Evidence - Coggle Diagram
Relavant evidence is evidence having any tendency to make the existence of any fact of consequence to the action more probable than it would be without the evidence.
Relavant evidence may be exclude for public policy reasons including legal relevance.
a court has the discretion to exclude relevant evidence if its probative value is substantially outweighed by the danger of unfair prejudice, confusion of the issues, misleading the jury, or by consideration of undue delay, waste of time, or needless presentation of cumulative evidence.
Evidence may be admitted that does not relate to the particular event but is of a prior similar event. These are excpetion to the relevancy rule and include:
similar accidents or injuries caused by the same event
similar acts admissible to prove intent, halt, and custom or routine.
Policy Based Exceptions:
Liability insurance- may be admissible to prove ownership or control, although not admissible to prove negligence or ability to pay.
Subsequent remedial measures: are not admissible to prove negligence, but may be admissible to prove ownership or control, or to prove destruction of evidence.
Settlement offers: inadmissible to prove responsibility, but may be admissible for other purposes.
Criminal Case: Direct- Prosecution cannot initiate. Cross examination- defendant can introduce evidence of good character to help prove innocence or impeachment.
Civil Case: Direct- generally not admissible, only when character directly at issue: child custody, defamation, ect.

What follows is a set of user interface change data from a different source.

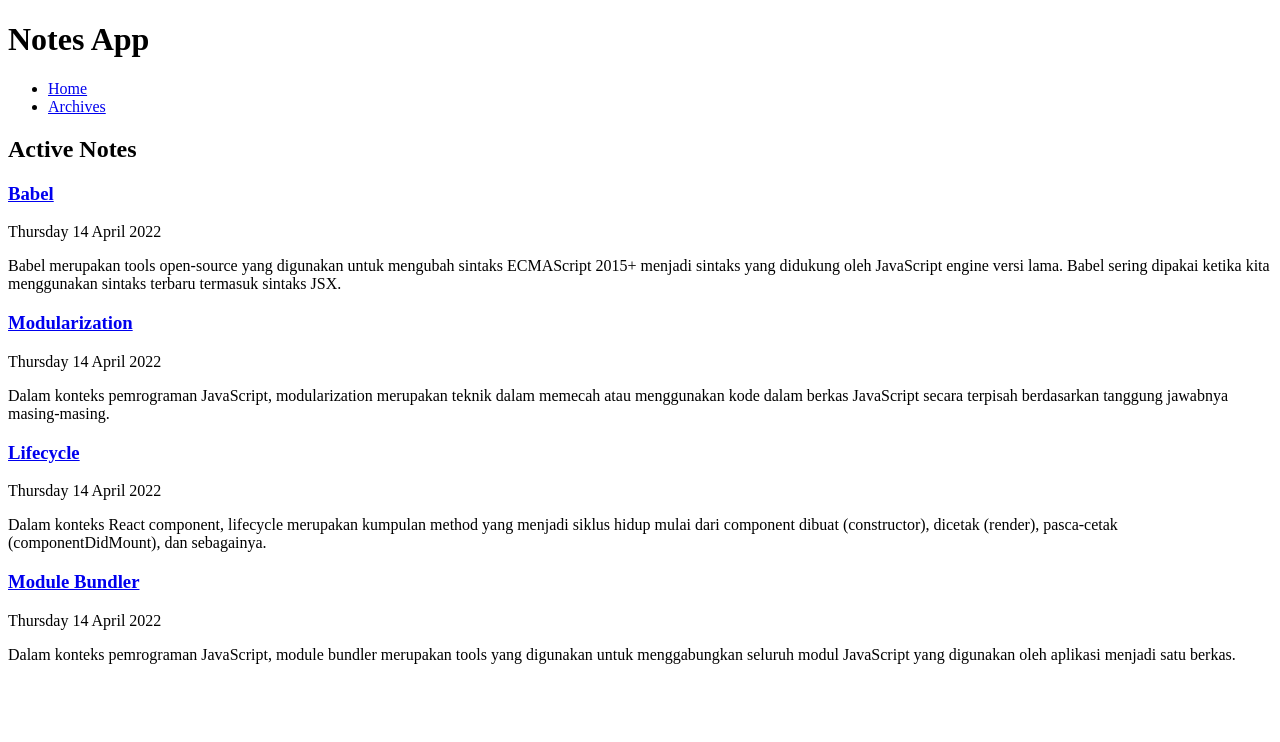
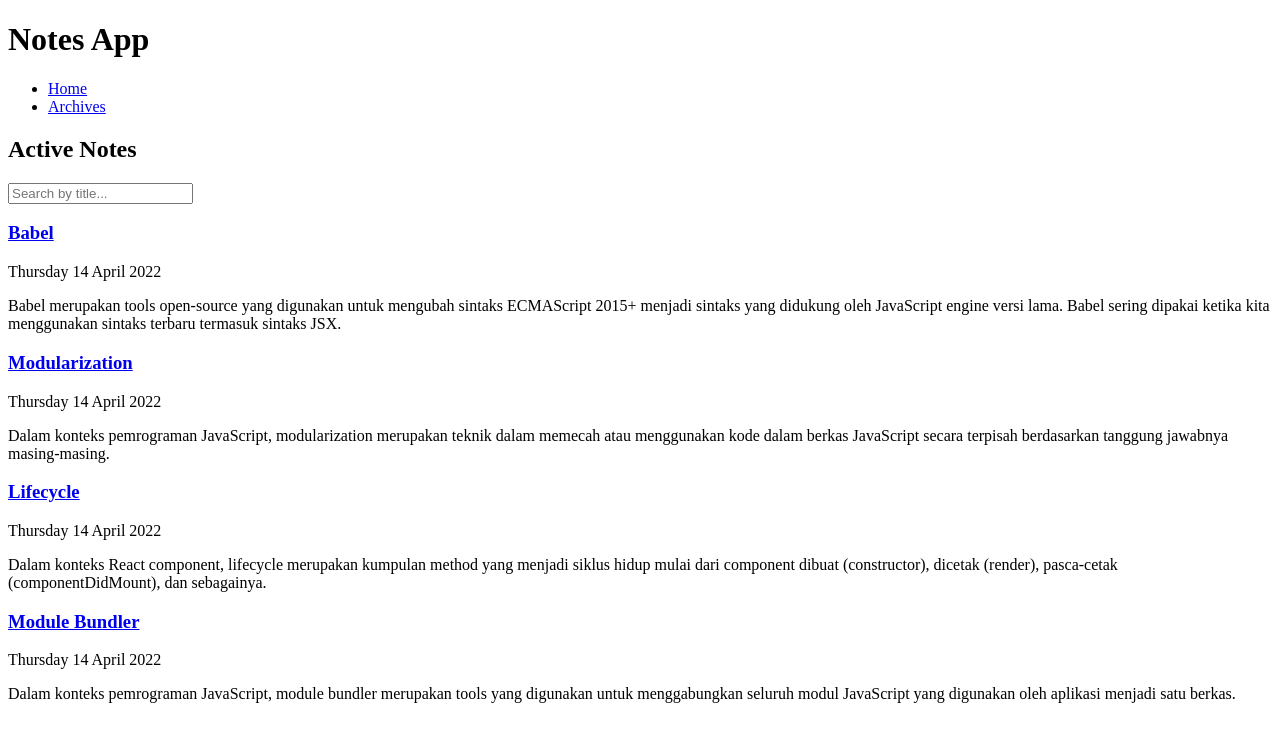
Before and after one commit to carloabimanyu/notes-app-spa, a React (Vite) app: page / in a window 1280 px wide. Shown: the top 742 px of the page. Built offline with nearby package versions, Linux system fonts and the light colour scheme.

Commit message:
feat: add search input to filter active notes

```diff
--- /dev/null
+++ b/src/components/SearchBar.jsx
@@ -0,0 +1,14 @@
+function SearchBar({ keyword, onKeywordChange }) {
+    return (
+        <form>
+            <input
+                type="text"
+                placeholder="Search by title..."
+                value={keyword}
+                onChange={(event) => onKeywordChange(event.target.value)}
+            />
+        </form>
+    );
+}
+
+export default SearchBar;
--- a/src/pages/HomePage.jsx
+++ b/src/pages/HomePage.jsx
@@ -1,6 +1,15 @@
 import React from "react";
 import NoteList from "../components/NoteList";
 import { getActiveNotes } from "../utils/notes-data";
+import { useSearchParams } from "react-router-dom";
+import SearchBar from "../components/SearchBar";
+
+function HomePageWrapper() {
+    const [searchParams, setSearchParams] = useSearchParams();
+    const activeKeyword = searchParams.get('title') || '';
+
+    return <HomePage defaultKeyword={activeKeyword} />;
+}
 
 class HomePage extends React.Component {
     constructor(props) {
@@ -8,17 +17,32 @@ class HomePage extends React.Component {
 
         this.state = {
             notes: getActiveNotes(),
+            keyword: this.props.defaultKeyword,
         };
+
+        this.onKeywordChange = this.onKeywordChange.bind(this);
+    }
+
+    onKeywordChange(keyword) {
+        this.setState({ keyword });
     }
 
     render() {
+        const { notes, keyword } = this.state;
+        const filteredNotes = keyword
+            ? notes.filter(note =>
+                note.title.toLowerCase().includes(keyword.toLowerCase())
+            )
+            : notes;
+
         return (
             <section>
                 <h2>Active Notes</h2>
-                <NoteList notes={this.state.notes} />
+                <SearchBar keyword={this.state.keyword} onKeywordChange={this.onKeywordChange} />
+                <NoteList notes={filteredNotes} />
             </section>
         );
     }
 }
 
-export default HomePage;
+export default HomePageWrapper;
```
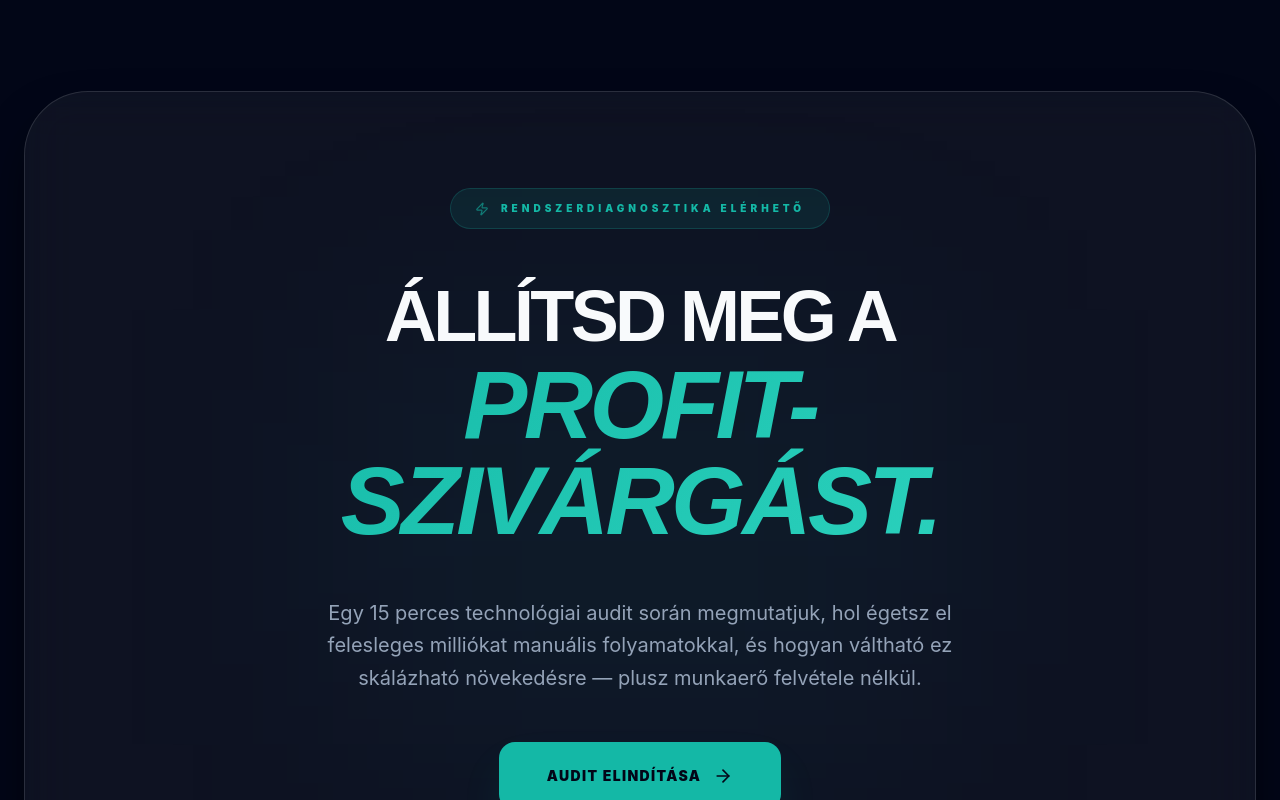
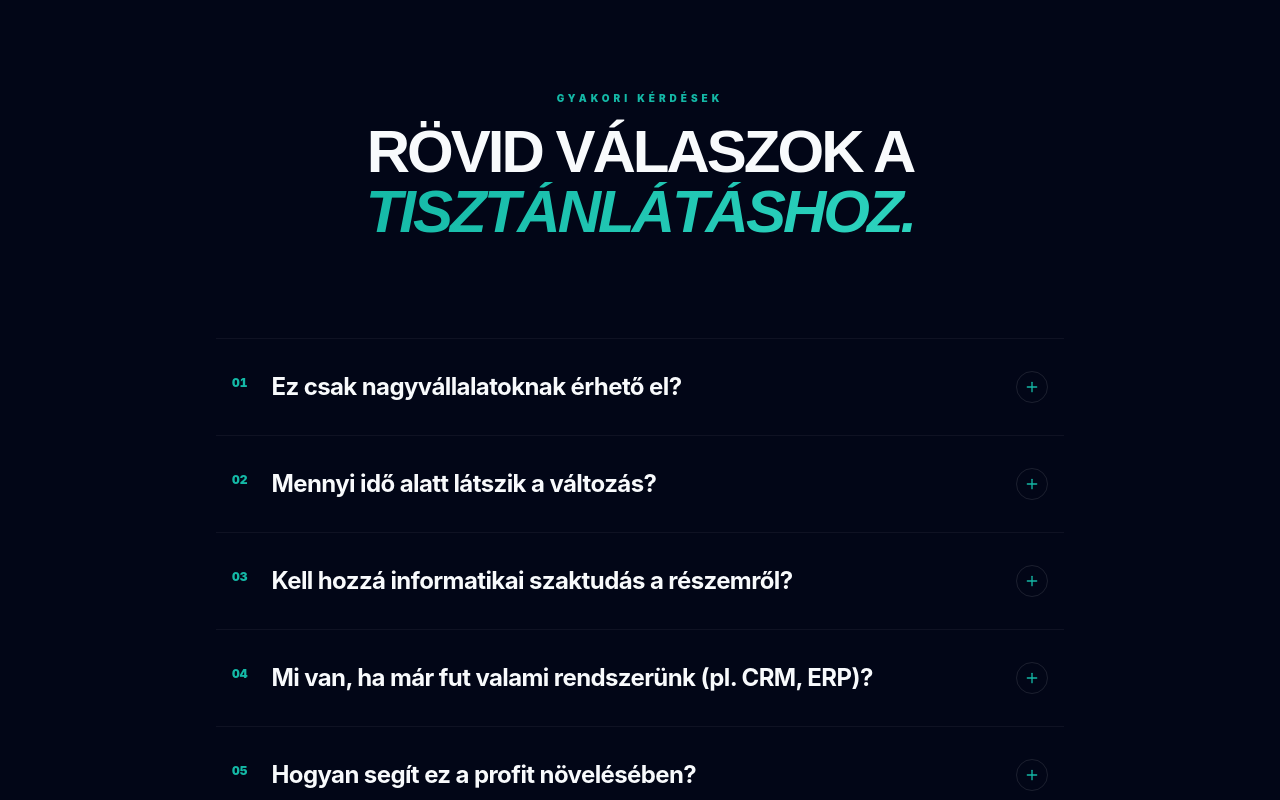
Before and after one commit to mando1001/arys-agency, a Next.js app: page / in a window 1280 px wide. Shown: the part 4740-5540 px from the top of the page. Built offline with nearby package versions, Linux system fonts and the light colour scheme.

Commit message:
feat: add premium accordion-style FAQ section

```diff
--- a/app/ClientWrapper.tsx
+++ b/app/ClientWrapper.tsx
@@ -12,6 +12,10 @@ const AuditMagnet = dynamic(() => import('../components/sections/AuditMagnet').t
   ssr: true
 });
 
+const FAQ = dynamic(() => import('../components/sections/FAQ').then(mod => mod.FAQ), {
+  ssr: true
+});
+
 const ModalController = dynamic(() => import('./ModalController').then(mod => mod.ModalController), {
   ssr: false
 });
@@ -23,6 +27,9 @@ export function ClientWrapper() {
         <Features />
       </Suspense>
       <Suspense fallback={null}>
+        <FAQ />
+      </Suspense>
+      <Suspense fallback={null}>
         <AuditMagnet />
       </Suspense>
       <ModalController />
--- /dev/null
+++ b/components/sections/FAQ.tsx
@@ -0,0 +1,103 @@
+'use client';
+
+import React, { useState } from 'react';
+import { m, AnimatePresence } from 'motion/react';
+import { Plus, Minus } from 'lucide-react';
+
+const faqData = [
+  {
+    question: "Ez csak nagyvállalatoknak érhető el?",
+    answer: "Nem, sőt. Az automatizáció a legkritikusabb a KKV-k számára, ahol korlátozott a munkaerő. Segítünk, hogy 5 fővel 15 fős teljesítményt nyújts, így a növekedés nem jelent azonnali bérköltség-robbanást."
+  },
+  {
+    question: "Mennyi idő alatt látszik a változás?",
+    answer: "Az első 'Quick Win' automatizációkat általában a bevezetést követő 14 napon belül élesítjük. A teljes folyamatoptimalizálás eredményei (időmegtakarítás, hibaarány csökkenése) már az első hónap végén mérhetőek."
+  },
+  {
+    question: "Kell hozzá informatikai szaktudás a részemről?",
+    answer: "Egyáltalán nem. Mi 'kulcsrakész' rendszereket adunk le, és betanítjuk a csapatodat a használatukra. A célunk, hogy a technológia téged szolgáljon, ne fordítva."
+  },
+  {
+    question: "Mi van, ha már fut valami rendszerünk (pl. CRM, ERP)?",
+    answer: "Az ARYS Flow egyik legnagyobb ereje az integráció. Nem lecseréljük a meglévő eszközeidet, hanem összekötjük őket, hogy az adatok automatikusan áramoljanak köztük, kiküszöbölve a manuális másolgatást."
+  },
+  {
+    question: "Hogyan segít ez a profit növelésében?",
+    answer: "Három fronton: 1. Megszünteti az elveszett leadeket ( Reach). 2. Drasztikusan csökkenti az adminisztrációs munkaórákat ( Flow). 3. Minimalizálja a drága emberi hibákból eredő pluszköltségeket."
+  },
+  {
+    question: "Mi történik az első auditon?",
+    answer: "Ez nem egy értékesítési hívás, hanem egy diagnózis. Átvilágítjuk a jelenlegi folyamataidat, és konkrét számokkal mutatjuk meg, hol és mennyi pénz folyik ki a cégedből a manuális munka miatt."
+  }
+];
+
+const FAQItem = ({ question, answer, index }: { question: string, answer: string, index: number }) => {
+  const [isOpen, setIsOpen] = useState(false);
+
+  return (
+    <m.div
+      initial={{ opacity: 0, y: 20 }}
+      whileInView={{ opacity: 1, y: 0 }}
+      viewport={{ once: true }}
+      transition={{ delay: index * 0.1 }}
+      className={`group border-b border-white/5 transition-all ${isOpen ? 'bg-white/[0.02]' : 'hover:bg-white/[0.01]'}`}
+    >
+      <button
+        onClick={() => setIsOpen(!isOpen)}
+        className="w-full py-8 flex items-center justify-between text-left gap-8 px-4"
+      >
+        <div className="flex items-start gap-6">
+          <span className="text-accent font-black text-xs mt-1 tabular-nums">
+            {(index + 1).toString().padStart(2, '0')}
+          </span>
+          <span className={`text-xl md:text-2xl font-bold tracking-tight transition-colors ${isOpen ? 'text-accent' : 'text-primary group-hover:text-accent'}`}>
+            {question}
+          </span>
+        </div>
+        <div className={`flex-shrink-0 w-8 h-8 rounded-full border border-white/10 flex items-center justify-center transition-all ${isOpen ? 'bg-accent border-accent text-background rotate-180' : 'text-accent group-hover:border-accent/40'}`}>
+          {isOpen ? <Minus size={16} /> : <Plus size={16} />}
+        </div>
+      </button>
+
+      <AnimatePresence>
+        {isOpen && (
+          <m.div
+            initial={{ height: 0, opacity: 0 }}
+            animate={{ height: 'auto', opacity: 1 }}
+            exit={{ height: 0, opacity: 0 }}
+            transition={{ duration: 0.3, ease: "circOut" }}
+            className="overflow-hidden"
+          >
+            <div className="pb-8 pl-[68px] pr-12 text-secondary leading-relaxed font-body text-lg max-w-3xl">
+              {answer}
+            </div>
+          </m.div>
+        )}
+      </AnimatePresence>
+    </m.div>
+  );
+};
+
+export const FAQ = () => {
+  return (
+    <section id="faq" className="py-32 relative overflow-hidden bg-background">
+      <div className="max-w-4xl mx-auto px-6 relative z-10">
+        <div className="text-center mb-24 space-y-4">
+          <div className="text-accent text-[10px] font-black uppercase tracking-[0.4em]">
+            Gyakori Kérdések
+          </div>
+          <h2 className="text-4xl md:text-6xl font-bold tracking-tighter text-primary font-heading uppercase">
+            Rövid válaszok a <br />
+            <span className="inline-block text-accent-gradient italic px-2">tisztánlátáshoz.</span>
+          </h2>
+        </div>
+
+        <div className="border-t border-white/5">
+          {faqData.map((item, index) => (
+            <FAQItem key={index} {...item} index={index} />
+          ))}
+        </div>
+      </div>
+    </section>
+  );
+};
```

Cross- only for impeachment.
Authentication: the document is what the proponent claims it to be.
writing s must be sponsored.
Self authenticating: OIL CANS
Official Publications issued by public authority, Instruments- negotiable and commercial paper, Label, tag, or trademark, Certified public documents, Acknowledged documents signed before notary, Newspapers and periodicals, Sealed Documents.
Best Evidence Rule: requires the original writing, recording, photograph, ... to prove its content.
Must be relavant
must be authenticated: accomplished by recognition testimony or chain of custody evidence.
attorney client privilege: client may refuse to disclose, only client can waive privilege.
Physician patient privilege: confidential communication for the purpose of getting help.
Spousal Privilege: marital communications privilege. and spousal testimony privilge.
Defenition- Hearsay is an out of court statement offered to prove the truth of the matter asserted. A document can be hearsay.
Double hearsay must be analyzed twice.
Party admissions are not hearsay.
Declarant Unavailable: because of lack of memory, privilege, refusing to testify, death or illness, beyond the courts subpoena power.
statements against interest: reasonable person would have made if true. contrary to declarants interests. , corroborated.
Dying declarations: if made with the belief death was imminent.
former testimony: given at a trial, deposition, or other lawful hearing, offered against party who could cross examine.
Statement of personal or family history
statement offered against party procuring declarants unavailability.
Whethernor not the declarant is available.
present state of mind or physical condition: then existing state of mind
excited utterance: related to startling event. under stress or excitement.
present sense impressions: describing and event, made while or immediately after.
Business records: by someone with knowledge, course of regularly conducted business,
Public records: nothing indicates a lack of trustworthiness.
Past recollection recorded: once knew but cannot recall, and adopted when fresh.
A witness must have the capacity to observe, to recollect, o communicate, and to appreciate the obligation to speak truthfully
Lay Opinions: generally inadmissible, allowed if no better evidence exists. Must be: based on witness's perception, helpful, and not based on scientific, technical, or other specialized knowledge.
Expert Opinions: more admissible. but must be:
subject matter appropriate for expert opinion: scientific, technical, or other specialized knowledge.
witness qualifies as an expert.
opinion backed with reasonable certainty
opinion supported by a proper factual basis: personal knowledge, facts made known at trial.
Facts made know outside the court: need not be admissible, of the kind reasonably relied on.